■ Try it ■
Output all records exactly.

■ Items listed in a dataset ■
■ ■ ■ ■
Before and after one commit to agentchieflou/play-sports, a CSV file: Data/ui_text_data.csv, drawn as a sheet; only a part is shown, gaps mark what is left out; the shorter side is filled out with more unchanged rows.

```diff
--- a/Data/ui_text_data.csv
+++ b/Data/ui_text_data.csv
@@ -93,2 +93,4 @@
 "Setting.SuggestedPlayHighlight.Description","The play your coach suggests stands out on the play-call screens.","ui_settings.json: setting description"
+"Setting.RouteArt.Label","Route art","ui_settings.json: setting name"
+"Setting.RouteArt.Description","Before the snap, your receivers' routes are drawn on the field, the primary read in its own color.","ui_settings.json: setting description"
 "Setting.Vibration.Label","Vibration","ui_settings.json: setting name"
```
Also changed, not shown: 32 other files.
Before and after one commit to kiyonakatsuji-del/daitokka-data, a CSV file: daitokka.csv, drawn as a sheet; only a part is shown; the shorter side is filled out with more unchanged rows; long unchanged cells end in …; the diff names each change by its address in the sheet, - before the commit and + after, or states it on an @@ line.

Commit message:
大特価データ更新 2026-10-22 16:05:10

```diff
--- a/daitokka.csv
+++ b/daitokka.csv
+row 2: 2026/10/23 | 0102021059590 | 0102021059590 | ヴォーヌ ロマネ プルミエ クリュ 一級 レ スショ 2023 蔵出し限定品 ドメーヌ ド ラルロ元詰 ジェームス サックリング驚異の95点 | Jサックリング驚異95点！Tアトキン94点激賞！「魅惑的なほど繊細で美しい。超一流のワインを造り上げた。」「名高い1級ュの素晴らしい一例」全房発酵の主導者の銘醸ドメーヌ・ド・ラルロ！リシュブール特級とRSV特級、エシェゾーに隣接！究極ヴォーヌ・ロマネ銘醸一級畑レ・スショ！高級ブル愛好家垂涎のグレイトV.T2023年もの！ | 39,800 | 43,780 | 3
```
■ ■ ■ ■
■ Reply to the task ■
Before and after one commit to agentchieflou/play-sports, a CSV file: Data/ui_text_data.csv, drawn as a sheet; only a part is shown, gaps mark what is left out; the shorter side is filled out with more unchanged rows.

```diff
--- a/Data/ui_text_data.csv
+++ b/Data/ui_text_data.csv
@@ -93,2 +93,4 @@
 "Setting.SuggestedPlayHighlight.Description","The play your coach suggests stands out on the play-call screens.","ui_settings.json: setting description"
+"Setting.RouteArt.Label","Route art","ui_settings.json: setting name"
+"Setting.RouteArt.Description","Before the snap, your receivers' routes are drawn on the field, the primary read in its own color.","ui_settings.json: setting description"
 "Setting.Vibration.Label","Vibration","ui_settings.json: setting name"
```
Also changed, not shown: 32 other files.
Before and after one commit to kiyonakatsuji-del/daitokka-data, a CSV file: daitokka.csv, drawn as a sheet; only a part is shown; the shorter side is filled out with more unchanged rows; long unchanged cells end in …; the diff names each change by its address in the sheet, - before the commit and + after, or states it on an @@ line.

Commit message:
大特価データ更新 2026-10-22 16:05:10

```diff
--- a/daitokka.csv
+++ b/daitokka.csv
+row 2: 2026/10/23 | 0102021059590 | 0102021059590 | ヴォーヌ ロマネ プルミエ クリュ 一級 レ スショ 2023 蔵出し限定品 ドメーヌ ド ラルロ元詰 ジェームス サックリング驚異の95点 | Jサックリング驚異95点！Tアトキン94点激賞！「魅惑的なほど繊細で美しい。超一流のワインを造り上げた。」「名高い1級ュの素晴らしい一例」全房発酵の主導者の銘醸ドメーヌ・ド・ラルロ！リシュブール特級とRSV特級、エシェゾーに隣接！究極ヴォーヌ・ロマネ銘醸一級畑レ・スショ！高級ブル愛好家垂涎のグレイトV.T2023年もの！ | 39,800 | 43,780 | 3
```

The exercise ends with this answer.